What the task asks - Gather each line of the records where "body" appears.

───── Records for this task ─────

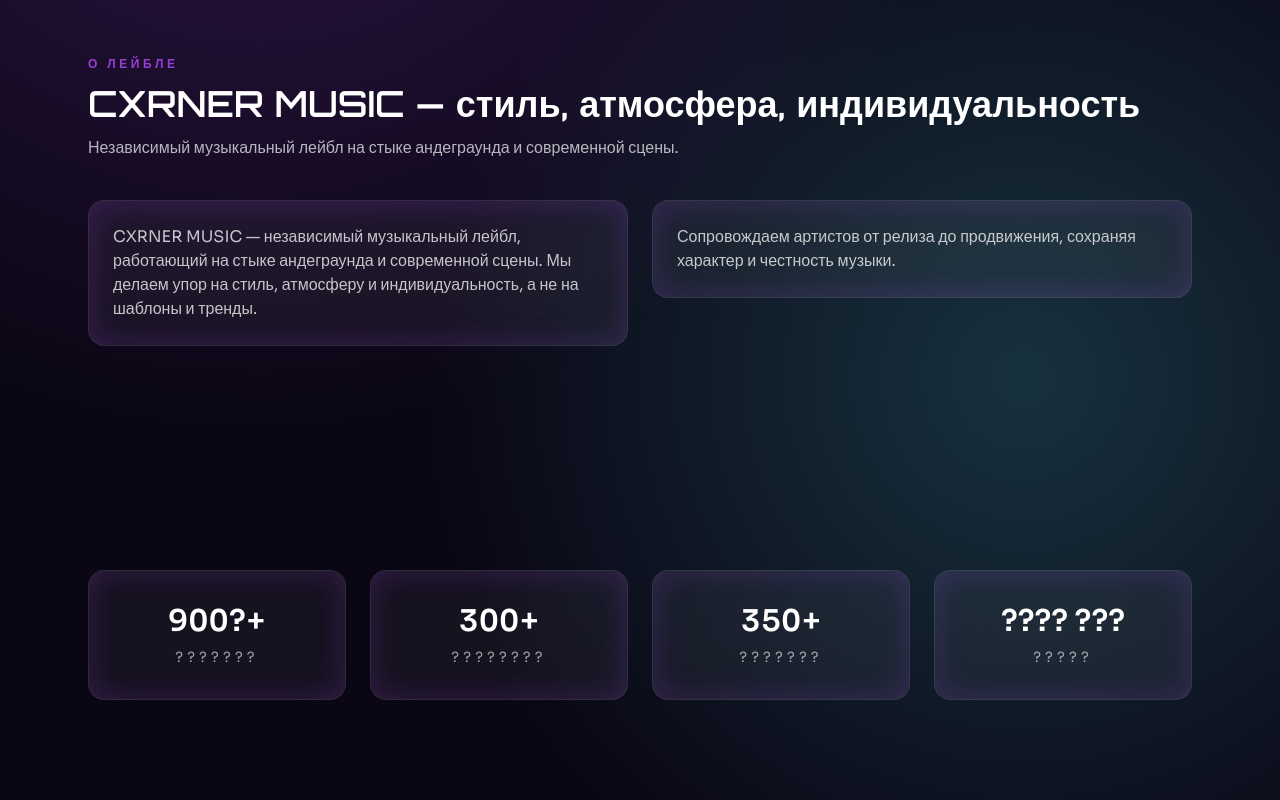
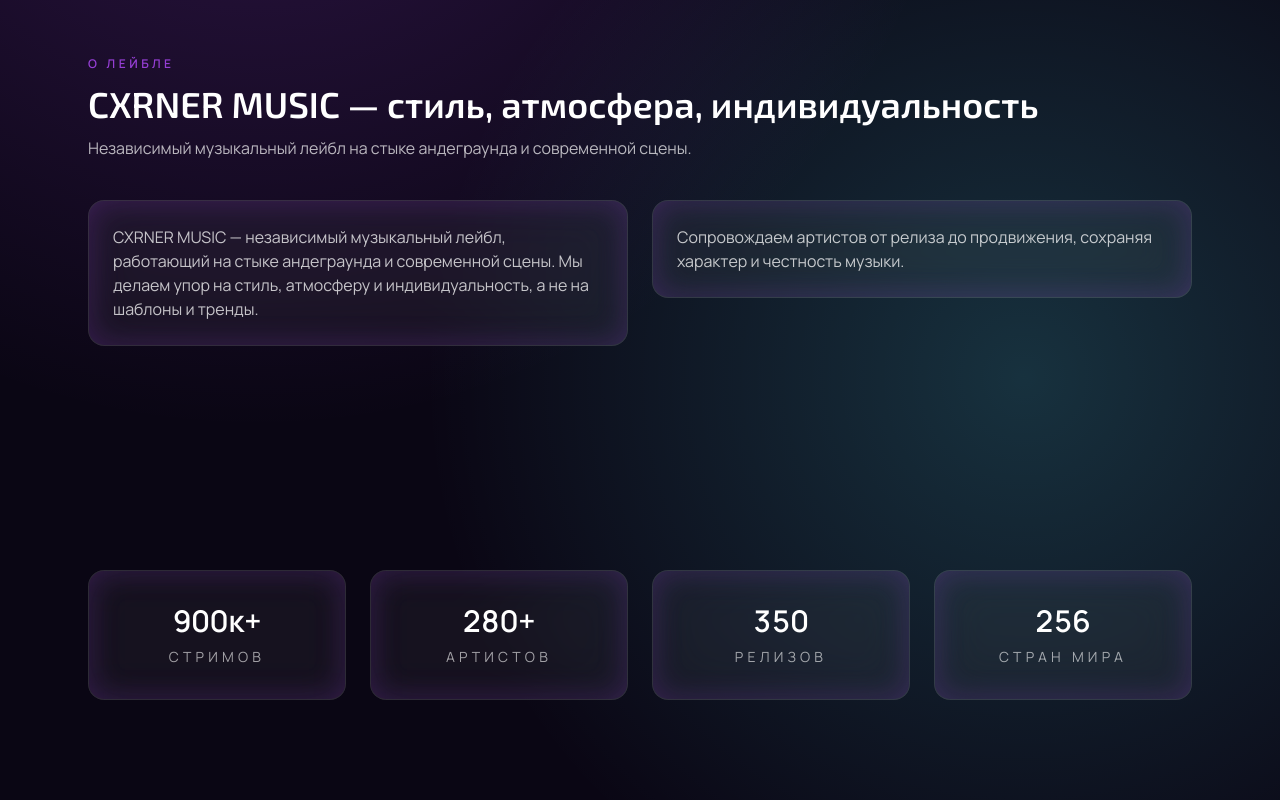
Before and after one commit to kazumaiq/cxrnermusic, a Next.js app: page / in a window 1280 px wide. Shown: the part 960-1760 px from the top of the page. Built offline with nearby package versions, Linux system fonts and the light colour scheme; no server answers.

Commit message:
Update stats and fix Cyrillic font support

```diff
--- a/app/layout.tsx
+++ b/app/layout.tsx
@@ -1,7 +1,7 @@
 import type { Metadata } from "next";
 import type { ReactNode } from "react";
 import Script from "next/script";
-import { Orbitron, Sora } from "next/font/google";
+import { Exo_2, Manrope } from "next/font/google";
 import "./globals.css";
 import Header from "../components/Header";
 import Footer from "../components/Footer";
@@ -9,15 +9,15 @@
 
 const SITE_URL = "https://cxrnermusic.vercel.app";
 
-const orbitron = Orbitron({
-  subsets: ["latin"],
+const exo = Exo_2({
+  subsets: ["latin", "cyrillic"],
   weight: ["400", "500", "600", "700"],
   variable: "--font-display",
   display: "swap",
 });
 
-const sora = Sora({
-  subsets: ["latin"],
+const manrope = Manrope({
+  subsets: ["latin", "cyrillic"],
   weight: ["300", "400", "500", "600", "700"],
   variable: "--font-body",
   display: "swap",
@@ -26,28 +26,28 @@
 export const metadata: Metadata = {
   metadataBase: new URL(SITE_URL),
   title: {
-    default: "CXRNER MUSIC вЂ” РЅРµР·Р°РІРёСЃРёРјС‹Р№ Р»РµР№Р±Р» Рё РґРёСЃС‚СЂРёР±СѓС†РёСЏ",
-    template: "%s вЂ” CXRNER MUSIC",
+    default: "CXRNER MUSIC — независимый лейбл и дистрибуция",
+    template: "%s — CXRNER MUSIC",
   },
   description:
-    "CXRNER MUSIC вЂ” РЅРµР·Р°РІРёСЃРёРјС‹Р№ РјСѓР·С‹РєР°Р»СЊРЅС‹Р№ Р»РµР№Р±Р» Рё РґРёСЃС‚СЂРёР±СѓС†РёСЏ. Р РµР»РёР·С‹, РїР»РµР№Р»РёСЃС‚РёРЅРі, РјР°СЂРєРµС‚РёРЅРі Рё РјРѕРЅРµС‚РёР·Р°С†РёСЏ РґР»СЏ Р°СЂС‚РёСЃС‚РѕРІ РЅРѕРІРѕРіРѕ Р·РІСѓС‡Р°РЅРёСЏ.",
+    "CXRNER MUSIC — независимый музыкальный лейбл и дистрибуция. Релизы, плейлистинг, маркетинг и монетизация для артистов нового звучания.",
   keywords: [
     "CXRNER MUSIC",
     "cxrner",
-    "РјСѓР·С‹РєР°Р»СЊРЅС‹Р№ Р»РµР№Р±Р»",
-    "РґРёСЃС‚СЂРёР±СѓС†РёСЏ",
-    "СЂРµР»РёР·С‹",
-    "РїР»РµР№Р»РёСЃС‚РёРЅРі",
-    "РјСѓР·С‹РєР°Р»СЊРЅС‹Р№ РјР°СЂРєРµС‚РёРЅРі",
-    "РїСЂРѕРјРѕ",
+    "музыкальный лейбл",
+    "дистрибуция",
+    "релизы",
+    "плейлистинг",
+    "музыкальный маркетинг",
+    "промо",
   ],
   alternates: {
     canonical: "/",
   },
   openGraph: {
-    title: "CXRNER MUSIC вЂ” РЅРµР·Р°РІРёСЃРёРјС‹Р№ Р»РµР№Р±Р» Рё РґРёСЃС‚СЂРёР±СѓС†РёСЏ",
+    title: "CXRNER MUSIC — независимый лейбл и дистрибуция",
     description:
-      "РќРµР·Р°РІРёСЃРёРјС‹Р№ РјСѓР·С‹РєР°Р»СЊРЅС‹Р№ Р»РµР№Р±Р» Рё РґРёСЃС‚СЂРёР±СѓС†РёСЏ. Р РµР»РёР·С‹, РїР»РµР№Р»РёСЃС‚РёРЅРі Рё РјР°СЂРєРµС‚РёРЅРі РґР»СЏ Р°СЂС‚РёСЃС‚РѕРІ.",
+      "Независимый музыкальный лейбл и дистрибуция. Релизы, плейлистинг и маркетинг для артистов.",
     type: "website",
     url: SITE_URL,
     siteName: "CXRNER MUSIC",
@@ -63,9 +63,9 @@
   },
   twitter: {
     card: "summary_large_image",
-    title: "CXRNER MUSIC вЂ” РЅРµР·Р°РІРёСЃРёРјС‹Р№ Р»РµР№Р±Р» Рё РґРёСЃС‚СЂРёР±СѓС†РёСЏ",
+    title: "CXRNER MUSIC — независимый лейбл и дистрибуция",
     description:
-      "РќРµР·Р°РІРёСЃРёРјС‹Р№ РјСѓР·С‹РєР°Р»СЊРЅС‹Р№ Р»РµР№Р±Р» Рё РґРёСЃС‚СЂРёР±СѓС†РёСЏ. Р РµР»РёР·С‹, РїР»РµР№Р»РёСЃС‚РёРЅРі Рё РјР°СЂРєРµС‚РёРЅРі РґР»СЏ Р°СЂС‚РёСЃС‚РѕРІ.",
+      "Независимый музыкальный лейбл и дистрибуция. Релизы, плейлистинг и маркетинг для артистов.",
     images: ["/images/og.svg"],
   },
   robots: {
@@ -93,7 +93,7 @@
 
 export default function RootLayout({ children }: { children: ReactNode }) {
   return (
-    <html lang="ru" className={`${orbitron.variable} ${sora.variable}`}>
+    <html lang="ru" className={`${exo.variable} ${manrope.variable}`}>
       <body className="min-h-screen bg-night">
         <Script
           id="json-ld-org"
--- a/data/site.ts
+++ b/data/site.ts
@@ -13,10 +13,10 @@
 };
 
 export const stats: StatItem[] = [
-  { label: "???????", value: 900, suffix: "?+" },
-  { label: "????????", value: 300, suffix: "+" },
-  { label: "???????", value: 350, suffix: "+" },
-  { label: "?????", value: 0, display: "???? ???" },
+  { label: "Стримов", value: 900, suffix: "к+" },
+  { label: "Артистов", value: 280, suffix: "+" },
+  { label: "Релизов", value: 350 },
+  { label: "Стран мира", value: 256 },
 ];
 
 export const releases = [
@@ -79,8 +79,7 @@
       { label: "Apple Music", href: "https://music.apple.com" },
       { label: "Amazon Music", href: "https://music.amazon.com" },
     ],
-
-  }
+  },
 ];
 
 export const services = [
@@ -107,8 +106,7 @@
   {
     title: "Монетизация TikTok",
     description: "Постановка треков в библиотеку TikTok и Shorts.",
-
-  }
+  },
 ];
 
 export const artists = [
@@ -147,8 +145,7 @@
     genre: "Alt R&B",
     streams: "21M",
     avatar: "/images/artist-06.svg",
-
-  }
+  },
 ];
 
 export const faqItems: FaqItem[] = [
@@ -235,6 +232,5 @@
     question: "Личный кабинет артиста",
     answer:
       "Для создания личного кабинета в формате групп нужно написать @kazumaiq.",
-
-  }
+  },
 ];
```
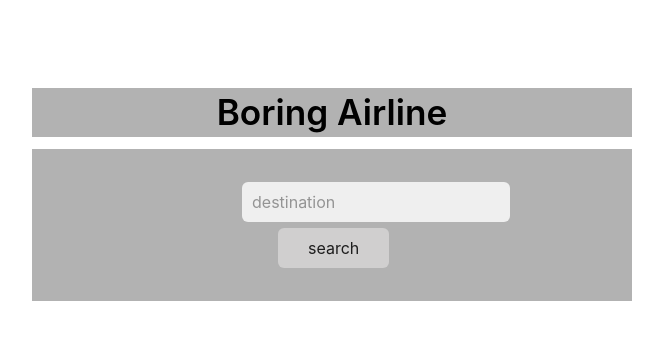
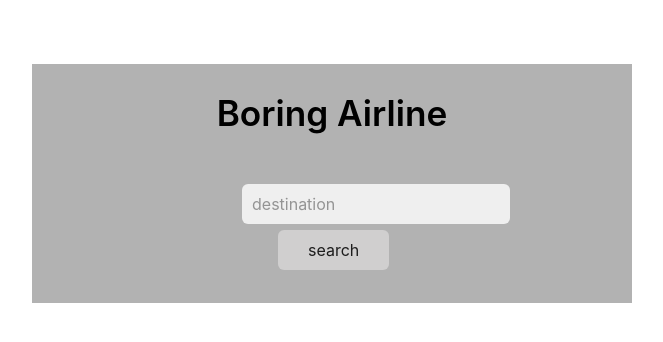
Before and after one commit to Justinmehmed/boring-airlines-client, a React (Create React App) app: page / in a window 1280 px wide. Shown: the top 342 px of the page, without its empty margins (308-971 px from the left). Built offline with nearby package versions, Linux system fonts and the light colour scheme.

Commit message:
fixed header styling component

```diff
--- a/src/index.css
+++ b/src/index.css
@@ -22,9 +22,6 @@ ul {
 
 /*=========================== COMPONENT BORDERS =================================*/
 
-#border-outline {
-
-}
 
 #searchComponent {
   padding-top: 1px;
@@ -32,13 +29,11 @@ ul {
   padding-bottom: 1px;
 }
 
-#listOfFlightsComponent {
-
-}
 
 #header {
   background-color: rgba(0,0,0,.3);
-
+  padding-top: 1px;
+  padding-bottom: 1px;
 }
 
 /*=========================== COMPONENT BORDERS =================================*/
```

─────

Answer section -
   variable: "--font-body",
       <body className="min-h-screen bg-night">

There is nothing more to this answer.